RECORD EXTRACTS:
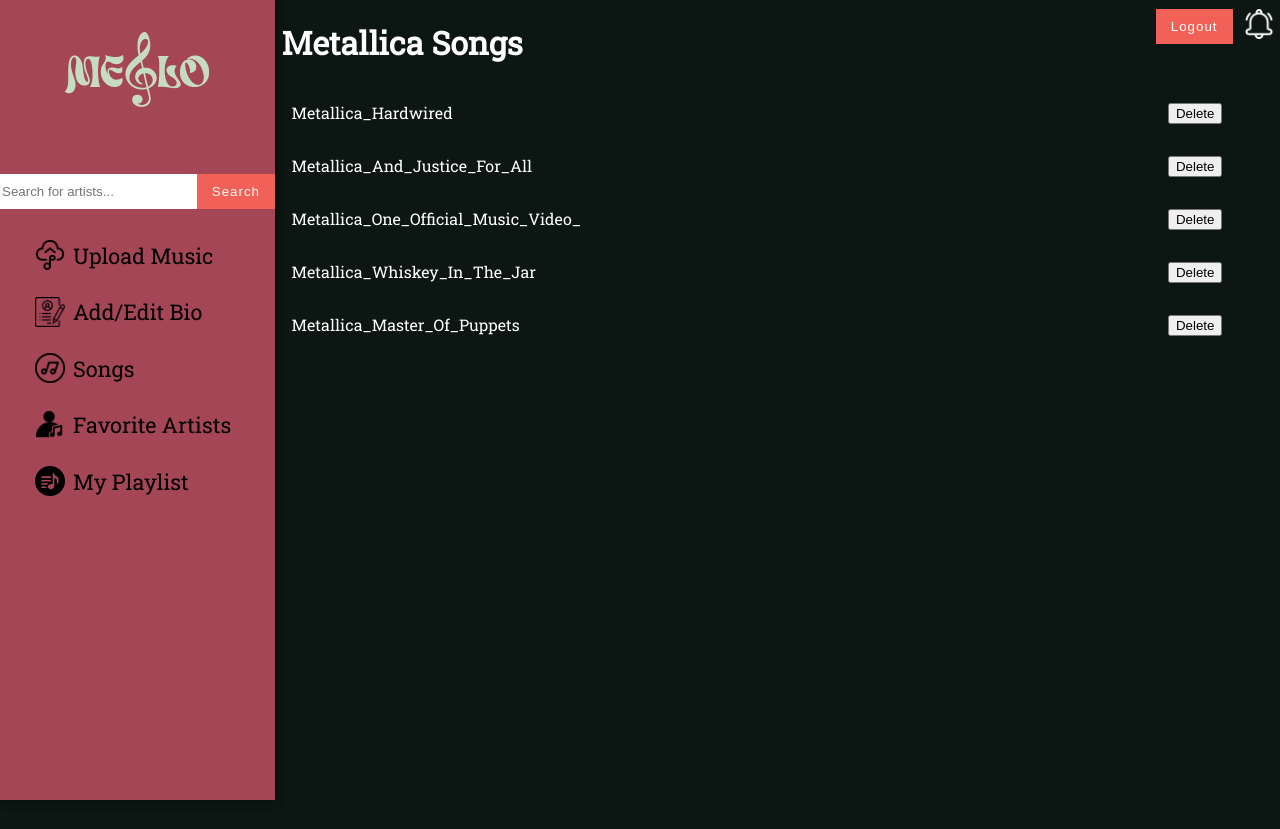
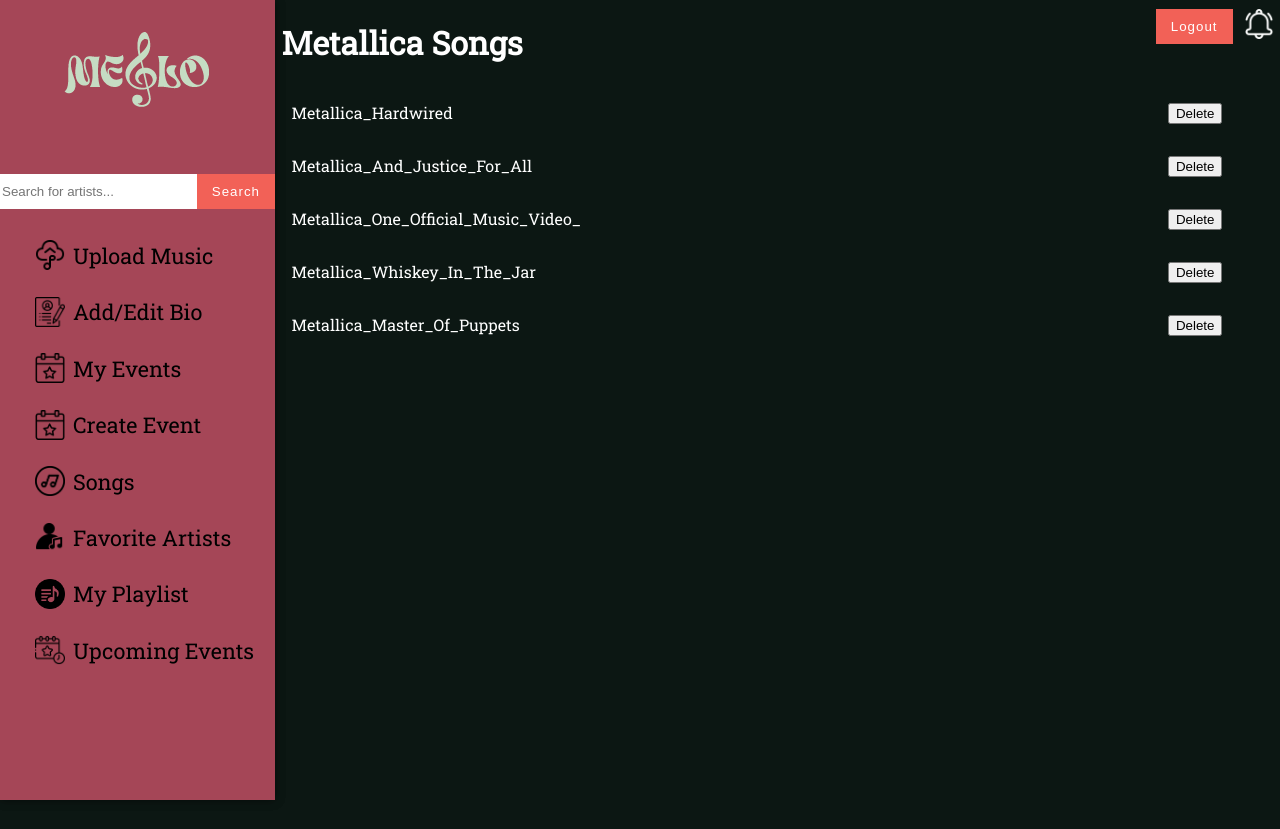
Before and after one commit to mehrdad-ordobadi/Melo, a Flask app: page /album/1/songs in a window 1280 px wide. Run offline with Flask 3, Linux system fonts and the light colour scheme; a user stored in the database is signed in; data comes from the database, SQL or seed files in the repository; data that the repository does not hold is empty.

Commit message:
album song navbar correction

```diff
--- a/app/templates/album_songs.html
+++ b/app/templates/album_songs.html
@@ -23,8 +23,7 @@
 {% endwith %}
 <!-- side-nav -->
 <nav class="sidebar">
-    <div class="logo"><a href="{{ url_for('dashboard') }}"><img src="/static/homepage-images/melo-logo-150.png" /></a>
-    </div>
+    <div class="logo"><a href="{{ url_for('dashboard') }}"><img src="/static/homepage-images/melo-logo-150.png" /></a></div>
     <!-- Form animations -->
     <form id="form" action="{{ url_for('search') }}" method="POST" class="form-animation">
         <input type="text" name="search_query" placeholder="Search for artists..." class="input-animation">
@@ -33,29 +32,36 @@
     <div class="navList">
         {% if current_user.user_type == 'artist' %}
         <div class="nav-link">
-            <a href="/upload" class="nav-link-animation"><img src="/static/nav_icons/upload.png" /><span>Upload
-                    Music</span></a>
+            <a href="/upload" class="nav-link-animation"><img src="/static/nav_icons/upload.png" /><span>Upload Music</span></a>
         </div>
         <div class="nav-link">
             <a href="{{ url_for('artist_biography', artist_id=current_user.user_id) }}" class="nav-link-animation"><img
                     src="/static/nav_icons/bio.png" /><span>Add/Edit Bio</span></a>
+        </div>
+        <div class="nav-link">
+            <a href="{{ url_for('view_events', artist_id=current_user.user_id) }}" class="nav-link-animation"><img src="/static/nav_icons/events.png" /><span>My Events</span></a>
+        </div>
+        <div class="nav-link">
+            <a href="/create-event" class="nav-link-animation"><img src="/static/nav_icons/events.png" /><span>Create Event</span></a>
         </div>
         {% endif %}
         <div class="nav-link_listener">
             <a href="/songs" class="nav-link-animation"><img src="/static/nav_icons/songs.png" /><span>Songs</span></a>
         </div>
         <div class="nav-link_listener">
-            <a href="{{ url_for('favorite_artists') }}" class="nav-link-animation"><img
-                    src="/static/nav_icons/artists.png" /><span>Favorite
+            <a href="{{ url_for('favorite_artists') }}" class="nav-link-animation"><img src="/static/nav_icons/artists.png" /><span>Favorite
                     Artists</span></a>
         </div>
         <div class="nav-link_listener">
-            <a href="{{ url_for('my_playlists') }}" class="nav-link-animation"><img
-                    src="/static/nav_icons/playlist.png" /><span>My
+            <a href="{{ url_for('my_playlists') }}" class="nav-link-animation"><img src="/static/nav_icons/playlist.png" /><span>My
                     Playlist</span></a>
+        </div>
+        <div class="nav-link_listener">
+            <a href="{{ url_for('my_rsvp_events') }}" class="nav-link-animation"><img src="/static/nav_icons/upcoming.png" /><span>Upcoming Events</span></a>
         </div>
     </div>
 </nav>
+
 <!-- side-nav ends-->
 
 <h1>{{ album.album_title }} Songs</h1>
```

EXERCISE: Each line of the data should be printed again exactly. Please leave pictures out.

REPLY TO THE EXERCISE:
Before and after one commit to mehrdad-ordobadi/Melo, a Flask app: page /album/1/songs in a window 1280 px wide. Run offline with Flask 3, Linux system fonts and the light colour scheme; a user stored in the database is signed in; data comes from the database, SQL or seed files in the repository; data that the repository does not hold is empty.

Commit message:
album song navbar correction

```diff
--- a/app/templates/album_songs.html
+++ b/app/templates/album_songs.html
@@ -23,8 +23,7 @@
 {% endwith %}
 <!-- side-nav -->
 <nav class="sidebar">
-    <div class="logo"><a href="{{ url_for('dashboard') }}"><img src="/static/homepage-images/melo-logo-150.png" /></a>
-    </div>
+    <div class="logo"><a href="{{ url_for('dashboard') }}"><img src="/static/homepage-images/melo-logo-150.png" /></a></div>
     <!-- Form animations -->
     <form id="form" action="{{ url_for('search') }}" method="POST" class="form-animation">
         <input type="text" name="search_query" placeholder="Search for artists..." class="input-animation">
@@ -33,29 +32,36 @@
     <div class="navList">
         {% if current_user.user_type == 'artist' %}
         <div class="nav-link">
-            <a href="/upload" class="nav-link-animation"><img src="/static/nav_icons/upload.png" /><span>Upload
-                    Music</span></a>
+            <a href="/upload" class="nav-link-animation"><img src="/static/nav_icons/upload.png" /><span>Upload Music</span></a>
         </div>
         <div class="nav-link">
             <a href="{{ url_for('artist_biography', artist_id=current_user.user_id) }}" class="nav-link-animation"><img
                     src="/static/nav_icons/bio.png" /><span>Add/Edit Bio</span></a>
+        </div>
+        <div class="nav-link">
+            <a href="{{ url_for('view_events', artist_id=current_user.user_id) }}" class="nav-link-animation"><img src="/static/nav_icons/events.png" /><span>My Events</span></a>
+        </div>
+        <div class="nav-link">
+            <a href="/create-event" class="nav-link-animation"><img src="/static/nav_icons/events.png" /><span>Create Event</span></a>
         </div>
         {% endif %}
         <div class="nav-link_listener">
             <a href="/songs" class="nav-link-animation"><img src="/static/nav_icons/songs.png" /><span>Songs</span></a>
         </div>
         <div class="nav-link_listener">
-            <a href="{{ url_for('favorite_artists') }}" class="nav-link-animation"><img
-                    src="/static/nav_icons/artists.png" /><span>Favorite
+            <a href="{{ url_for('favorite_artists') }}" class="nav-link-animation"><img src="/static/nav_icons/artists.png" /><span>Favorite
                     Artists</span></a>
         </div>
         <div class="nav-link_listener">
-            <a href="{{ url_for('my_playlists') }}" class="nav-link-animation"><img
-                    src="/static/nav_icons/playlist.png" /><span>My
+            <a href="{{ url_for('my_playlists') }}" class="nav-link-animation"><img src="/static/nav_icons/playlist.png" /><span>My
                     Playlist</span></a>
+        </div>
+        <div class="nav-link_listener">
+            <a href="{{ url_for('my_rsvp_events') }}" class="nav-link-animation"><img src="/static/nav_icons/upcoming.png" /><span>Upcoming Events</span></a>
         </div>
     </div>
 </nav>
+
 <!-- side-nav ends-->
 
 <h1>{{ album.album_title }} Songs</h1>
```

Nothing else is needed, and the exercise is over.